            So it’s not irrational. It’s just what the Bible says. So maybe you want to argue that the whole Bible is wrong and there’s plenty that Anglicans and Catholics and Baptists (&etc.) argue about and hey that’s another issue altogether. My point is that not everyone accepts a postmodern view of things and so to understand where they’re coming from, you need to realize that they’re not starting from a postmodern view of things. And that doesn’t make them crazy (necessarily), it means they have a totally different set of presuppositions or axioms than you do.

  13. LennyLeonardo says:

    “Stop bitching about people you don’t like! That’s what Khemm does!”


  14. Jenks says:

    “Firefall’s story has been written by unpleasant sci-fi author Orson Scott Card. Which is a shame, because I suspect someone who actually needed the work could have done a better job.”

  15. Tei says:

    What I get of this is that the humans are tryiing a faster than light engine, and it fails, forcing the ship to land, .. but the breach in spacetime created by the experiment, leak in the planet, like tentacles of dark energy.

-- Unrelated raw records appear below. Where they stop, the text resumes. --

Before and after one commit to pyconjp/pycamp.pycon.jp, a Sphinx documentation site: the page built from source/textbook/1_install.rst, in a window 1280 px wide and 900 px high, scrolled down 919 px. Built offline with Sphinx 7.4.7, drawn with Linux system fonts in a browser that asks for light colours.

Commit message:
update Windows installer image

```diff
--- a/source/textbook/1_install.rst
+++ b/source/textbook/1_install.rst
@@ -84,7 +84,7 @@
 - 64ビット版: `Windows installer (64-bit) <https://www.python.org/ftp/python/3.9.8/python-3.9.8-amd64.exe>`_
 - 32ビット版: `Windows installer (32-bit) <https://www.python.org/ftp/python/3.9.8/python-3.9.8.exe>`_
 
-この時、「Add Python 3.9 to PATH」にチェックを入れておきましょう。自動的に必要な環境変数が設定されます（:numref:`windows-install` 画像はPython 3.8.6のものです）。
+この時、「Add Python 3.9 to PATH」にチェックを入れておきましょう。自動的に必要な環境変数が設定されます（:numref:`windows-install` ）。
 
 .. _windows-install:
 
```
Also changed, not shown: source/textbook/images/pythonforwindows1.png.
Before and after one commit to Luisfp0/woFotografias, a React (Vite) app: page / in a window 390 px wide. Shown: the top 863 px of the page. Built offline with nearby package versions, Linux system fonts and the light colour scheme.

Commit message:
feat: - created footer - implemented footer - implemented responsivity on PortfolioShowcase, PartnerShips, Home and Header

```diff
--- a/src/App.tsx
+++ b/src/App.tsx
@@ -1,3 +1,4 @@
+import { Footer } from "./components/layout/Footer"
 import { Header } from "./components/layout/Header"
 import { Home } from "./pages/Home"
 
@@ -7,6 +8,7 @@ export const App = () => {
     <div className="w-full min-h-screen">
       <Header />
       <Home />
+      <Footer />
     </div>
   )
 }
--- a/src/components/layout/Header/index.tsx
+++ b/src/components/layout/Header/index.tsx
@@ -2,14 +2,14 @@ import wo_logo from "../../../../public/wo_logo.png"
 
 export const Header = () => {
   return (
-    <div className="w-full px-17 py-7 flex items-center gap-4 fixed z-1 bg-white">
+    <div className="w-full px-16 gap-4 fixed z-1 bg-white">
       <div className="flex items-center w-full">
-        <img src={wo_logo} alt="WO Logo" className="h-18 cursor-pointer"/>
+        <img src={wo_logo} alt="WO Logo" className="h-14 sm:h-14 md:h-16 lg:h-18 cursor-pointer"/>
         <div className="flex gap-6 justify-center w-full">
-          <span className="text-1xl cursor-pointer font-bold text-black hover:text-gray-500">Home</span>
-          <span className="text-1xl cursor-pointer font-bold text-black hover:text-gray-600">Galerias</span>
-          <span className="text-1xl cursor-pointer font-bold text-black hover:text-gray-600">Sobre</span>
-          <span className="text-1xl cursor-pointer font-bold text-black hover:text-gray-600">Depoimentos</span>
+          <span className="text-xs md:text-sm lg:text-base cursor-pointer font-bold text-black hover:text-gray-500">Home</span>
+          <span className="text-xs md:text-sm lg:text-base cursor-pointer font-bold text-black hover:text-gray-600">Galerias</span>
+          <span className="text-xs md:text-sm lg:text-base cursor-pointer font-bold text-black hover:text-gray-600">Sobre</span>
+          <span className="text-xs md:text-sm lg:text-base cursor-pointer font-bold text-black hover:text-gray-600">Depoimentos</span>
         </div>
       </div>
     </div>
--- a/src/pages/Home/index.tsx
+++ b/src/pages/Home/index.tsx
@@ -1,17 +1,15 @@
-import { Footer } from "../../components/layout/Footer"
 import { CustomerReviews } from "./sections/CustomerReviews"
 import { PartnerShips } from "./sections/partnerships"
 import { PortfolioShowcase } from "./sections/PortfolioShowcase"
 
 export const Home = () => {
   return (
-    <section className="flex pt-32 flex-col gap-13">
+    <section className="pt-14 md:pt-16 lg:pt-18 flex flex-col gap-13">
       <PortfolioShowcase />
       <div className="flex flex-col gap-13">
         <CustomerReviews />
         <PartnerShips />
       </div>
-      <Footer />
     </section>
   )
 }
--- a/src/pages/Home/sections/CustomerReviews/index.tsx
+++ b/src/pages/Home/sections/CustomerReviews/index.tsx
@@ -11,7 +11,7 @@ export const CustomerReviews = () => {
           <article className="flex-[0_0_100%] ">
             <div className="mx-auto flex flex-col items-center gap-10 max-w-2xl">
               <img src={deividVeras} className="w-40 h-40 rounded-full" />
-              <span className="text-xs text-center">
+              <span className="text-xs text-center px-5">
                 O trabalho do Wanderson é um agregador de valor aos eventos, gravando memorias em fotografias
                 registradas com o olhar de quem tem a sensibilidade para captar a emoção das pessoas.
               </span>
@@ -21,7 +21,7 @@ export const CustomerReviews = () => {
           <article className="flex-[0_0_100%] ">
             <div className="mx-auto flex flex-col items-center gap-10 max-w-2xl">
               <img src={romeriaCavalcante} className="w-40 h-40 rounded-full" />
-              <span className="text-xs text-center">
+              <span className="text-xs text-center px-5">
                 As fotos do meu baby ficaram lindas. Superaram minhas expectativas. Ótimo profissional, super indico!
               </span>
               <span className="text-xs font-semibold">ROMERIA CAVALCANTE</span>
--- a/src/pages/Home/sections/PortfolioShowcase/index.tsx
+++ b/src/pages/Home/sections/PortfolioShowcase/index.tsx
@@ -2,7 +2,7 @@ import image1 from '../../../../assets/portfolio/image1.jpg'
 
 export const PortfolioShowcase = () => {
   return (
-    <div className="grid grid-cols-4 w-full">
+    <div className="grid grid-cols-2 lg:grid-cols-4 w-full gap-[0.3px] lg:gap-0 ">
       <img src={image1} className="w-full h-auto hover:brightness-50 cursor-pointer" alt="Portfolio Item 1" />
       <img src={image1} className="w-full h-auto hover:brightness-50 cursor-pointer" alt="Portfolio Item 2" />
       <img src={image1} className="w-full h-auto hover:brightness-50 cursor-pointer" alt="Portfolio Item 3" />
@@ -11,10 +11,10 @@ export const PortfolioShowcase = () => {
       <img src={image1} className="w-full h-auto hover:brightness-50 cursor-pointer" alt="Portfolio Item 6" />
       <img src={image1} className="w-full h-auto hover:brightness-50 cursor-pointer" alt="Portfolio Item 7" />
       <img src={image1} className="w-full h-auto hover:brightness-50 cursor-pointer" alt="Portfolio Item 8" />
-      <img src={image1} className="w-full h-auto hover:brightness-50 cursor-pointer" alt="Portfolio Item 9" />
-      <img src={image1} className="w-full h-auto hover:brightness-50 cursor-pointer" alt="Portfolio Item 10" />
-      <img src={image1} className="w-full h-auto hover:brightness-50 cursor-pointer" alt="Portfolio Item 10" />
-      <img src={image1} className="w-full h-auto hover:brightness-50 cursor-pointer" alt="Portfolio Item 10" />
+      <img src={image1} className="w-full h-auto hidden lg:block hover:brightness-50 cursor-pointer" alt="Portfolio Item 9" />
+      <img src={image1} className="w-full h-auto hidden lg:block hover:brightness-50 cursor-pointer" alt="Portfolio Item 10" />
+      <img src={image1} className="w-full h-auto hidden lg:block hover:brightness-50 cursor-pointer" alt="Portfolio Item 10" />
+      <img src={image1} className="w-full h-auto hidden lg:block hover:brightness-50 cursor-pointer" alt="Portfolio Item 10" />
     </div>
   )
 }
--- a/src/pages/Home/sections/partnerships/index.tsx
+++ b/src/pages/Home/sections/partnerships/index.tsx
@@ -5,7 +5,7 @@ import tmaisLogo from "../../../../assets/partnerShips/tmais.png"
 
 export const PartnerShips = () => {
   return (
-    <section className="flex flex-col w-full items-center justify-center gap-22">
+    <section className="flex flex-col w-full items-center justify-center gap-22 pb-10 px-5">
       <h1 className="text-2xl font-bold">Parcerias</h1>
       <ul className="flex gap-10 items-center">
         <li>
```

    The way the spaceship land on the planet is hilarious bad. Big stuff don’t collide like that, breaks in millions tiny parts… please the dude that created this video, watch again the World Trade Center disaster for a good example of that.

    Whatever are the strong points of Firefall, I doubt will be the lore. ATM is a confusing mess.

    • Highstorm says:

      I liked the premise, but the execution was a bit naff.

      As though command would really give him manual control when they realize he’s going to divert the ship from hitting his family and minimizing casualties, to a place with over 500% more casualties?

  16. InsideOutBoy says:

    I like Card’s views, but I cannot stand his writing, just to point out that a writer is separate from his beliefs whether or not you agree with them.

    Calling any spaceship the Nostromo after Alien is automatic disqualification from professional sci-fi writing, surely?

  17. nonaem says:

    Wait a second.

    You guys are whining because of Orson Scott Card’s views on the homosexuality?


    I mean. SERIOUSLY?

    The guy is one of the best science fiction writers still alive, and you guys are saying that he is shitty because of his views on THIS situation?

    You americans are waaay too ignorants. FFS. I can’t belive in this things Im reading.